Front-end code edit data:
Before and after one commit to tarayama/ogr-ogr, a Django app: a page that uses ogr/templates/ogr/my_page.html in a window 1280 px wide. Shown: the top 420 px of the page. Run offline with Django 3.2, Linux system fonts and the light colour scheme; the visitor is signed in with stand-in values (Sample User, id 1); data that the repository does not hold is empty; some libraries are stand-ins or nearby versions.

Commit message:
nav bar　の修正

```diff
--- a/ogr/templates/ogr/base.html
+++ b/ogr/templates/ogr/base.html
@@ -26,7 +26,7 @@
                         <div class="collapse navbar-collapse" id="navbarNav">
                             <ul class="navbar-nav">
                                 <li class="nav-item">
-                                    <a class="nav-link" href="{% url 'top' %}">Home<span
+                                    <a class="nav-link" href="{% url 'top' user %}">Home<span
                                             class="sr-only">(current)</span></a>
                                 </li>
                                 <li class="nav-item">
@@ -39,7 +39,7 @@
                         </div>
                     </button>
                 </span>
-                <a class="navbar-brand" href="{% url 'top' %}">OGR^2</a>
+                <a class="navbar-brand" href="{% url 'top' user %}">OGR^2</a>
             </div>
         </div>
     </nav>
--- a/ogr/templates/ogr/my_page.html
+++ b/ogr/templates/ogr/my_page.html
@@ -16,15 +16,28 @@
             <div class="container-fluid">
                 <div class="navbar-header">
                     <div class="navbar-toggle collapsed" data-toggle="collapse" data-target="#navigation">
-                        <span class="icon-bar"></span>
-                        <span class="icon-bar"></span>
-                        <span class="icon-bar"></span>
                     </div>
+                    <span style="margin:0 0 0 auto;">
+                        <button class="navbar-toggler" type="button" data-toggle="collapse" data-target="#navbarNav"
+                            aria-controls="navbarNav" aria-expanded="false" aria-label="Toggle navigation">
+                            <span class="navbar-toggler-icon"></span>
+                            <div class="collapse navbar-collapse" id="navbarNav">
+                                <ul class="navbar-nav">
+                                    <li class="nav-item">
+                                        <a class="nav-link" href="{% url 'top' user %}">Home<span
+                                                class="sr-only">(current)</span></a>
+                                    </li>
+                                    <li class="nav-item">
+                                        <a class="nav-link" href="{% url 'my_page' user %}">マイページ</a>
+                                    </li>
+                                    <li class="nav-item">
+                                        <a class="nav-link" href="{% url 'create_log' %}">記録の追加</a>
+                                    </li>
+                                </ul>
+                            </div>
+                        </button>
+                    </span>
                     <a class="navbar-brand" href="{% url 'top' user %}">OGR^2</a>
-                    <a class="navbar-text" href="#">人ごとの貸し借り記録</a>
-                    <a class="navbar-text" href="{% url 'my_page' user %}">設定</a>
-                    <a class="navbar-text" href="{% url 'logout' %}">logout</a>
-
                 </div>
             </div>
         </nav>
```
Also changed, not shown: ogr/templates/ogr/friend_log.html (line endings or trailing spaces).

Exercise details — The required answer is each line of the entries containing the string "only".

Written response —
                                             class="sr-only">(current)</span></a>
+                                                class="sr-only">(current)</span></a>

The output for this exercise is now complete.